In his speech, Phoenix called for peace and protection of the Earth’s natural resources, quoting his late brother, River, “Run to the rescue with love and peace will follow.”
Parasite’s widespread victory also marked the Oscars. The South Korean film took home four Academy Awards including Best Picture, Directing, International Feature Film and Original Screenplay.
- Music -
Last Friday, Bad Bunny released his new album “Yo Hago Lo Que Me Da La Gana”. It is the singer’s third album, highlighting its impressive collaborations with many pioneers of the industry like Daddy Yankee, Sech, Mora, Nengo Flow, Jowell & Randy, Anuel AA, Myke Towers, Arcangel and more. Bad Bunny’s unique style is evident in his newest tracks, having recorded the album “on a very happy moment of [his] life.” JBalvin also released his new single “Rojo”, part of what fans expect to be his newest album, “Colores”.

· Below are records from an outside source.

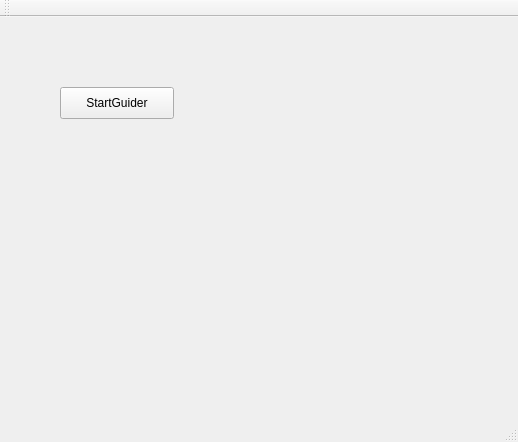
Above: gui/guiding/Guiding/mainwindow.ui from AndreasFMueller/AstroPhotography before the change. Below: the same form after it.
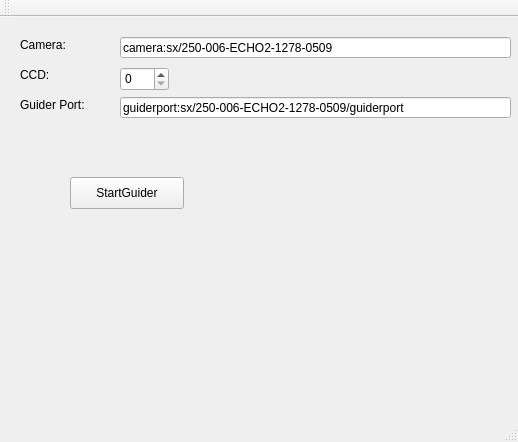
That is the form after the change.

Commit message: guider gui in Qt

What changed in the file:
```diff
--- a/gui/guiding/Guiding/mainwindow.ui
+++ b/gui/guiding/Guiding/mainwindow.ui
@@ -17,8 +17,8 @@
    <widget class="QPushButton" name="pushButton">
     <property name="geometry">
      <rect>
-      <x>60</x>
-      <y>70</y>
+      <x>70</x>
+      <y>160</y>
       <width>114</width>
       <height>32</height>
      </rect>
@@ -27,6 +27,84 @@
      <string>StartGuider</string>
     </property>
    </widget>
+   <widget class="QLabel" name="cameraLabel">
+    <property name="geometry">
+     <rect>
+      <x>20</x>
+      <y>20</y>
+      <width>62</width>
+      <height>16</height>
+     </rect>
+    </property>
+    <property name="text">
+     <string>Camera:</string>
+    </property>
+   </widget>
+   <widget class="QLabel" name="ccdLabel">
+    <property name="geometry">
+     <rect>
+      <x>20</x>
+      <y>50</y>
+      <width>62</width>
+      <height>16</height>
+     </rect>
+    </property>
+    <property name="text">
+     <string>CCD:</string>
+    </property>
+   </widget>
+   <widget class="QLabel" name="guiderportLabel">
+    <property name="geometry">
+     <rect>
+      <x>20</x>
+      <y>80</y>
+      <width>81</width>
+      <height>16</height>
+     </rect>
+    </property>
+    <property name="text">
+     <string>Guider Port:</string>
+    </property>
+   </widget>
+   <widget class="QLineEdit" name="cameraField">
+    <property name="geometry">
+     <rect>
+      <x>120</x>
+      <y>20</y>
+      <width>391</width>
+      <height>21</height>
+     </rect>
+    </property>
+    <property name="text">
+     <string>camera:sx/250-006-ECHO2-1278-0509</string>
+    </property>
+   </widget>
+   <widget class="QSpinBox" name="ccdSpinbox">
+    <property name="geometry">
+     <rect>
+      <x>120</x>
+      <y>50</y>
+      <width>49</width>
+      <height>24</height>
+     </rect>
+    </property>
+    <property name="maximum">
+     <number>3</number>
+    </property>
+   </widget>
+   <widget class="QLineEdit" name="guiderportField">
+    <property name="geometry">
+     <rect>
+      <x>120</x>
+      <y>80</y>
+      <width>391</width>
+      <height>21</height>
+     </rect>
+    </property>
+    <property name="text">
+     <string>guiderport:sx/250-006-ECHO2-1278-0509/guiderport</string>
+    </property>
+   </widget>
   </widget>
   <widget class="QMenuBar" name="menuBar">
    <property name="geometry">
```
The commit also changes 25 other files.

- Sports -
Caribbean Series 2020
The 2020 Caribbean Series (Serie del Caribe), also called Caribbean World Series, is the highest tournament for professional baseball for teams in Latin America. This year's edition took place from February 1st to 7th at Hiram Bithorn Stadium in San Juan, Puerto Rico.
The 2020 edition marked the first-ever appearance of Colombia in the Series, and therefore featured six teams for the second consecutive year. They replaced Cuba in the circuit, who was unable to compete due to an inability to secure travel visas in time for the competition.
The Toros del Este of the Dominican Professional Baseball League won the tournament, which was their first Series championship and the 20th overall for the Dominican Republic.
- Travel -
February Edition's Destination: Canaima, Venezuela
Nestled in the forests of Venezuela, Campamento Canaima is a development of four hotels surrounding the waterfalls of Salto El Sapo. Located in La Gran Sabana, Canaima is a National Park southeast of Venezuela. Its location sits a five-hour boat ride away from Angel Falls, the highest waterfalls in the world. The Kamaratas and Wareipas are the local tribes who preserve the park, as it has been their home for generations. The camp continues to attract tourists from all over the world who wish to dip their toes in the banks of the falls.
Markets: February Performance
Latin America Market Indices
Latin America Exchange Rates
U.S. Market Indices
S&P 500: -5.49%
U.S. Treasury Bond Yields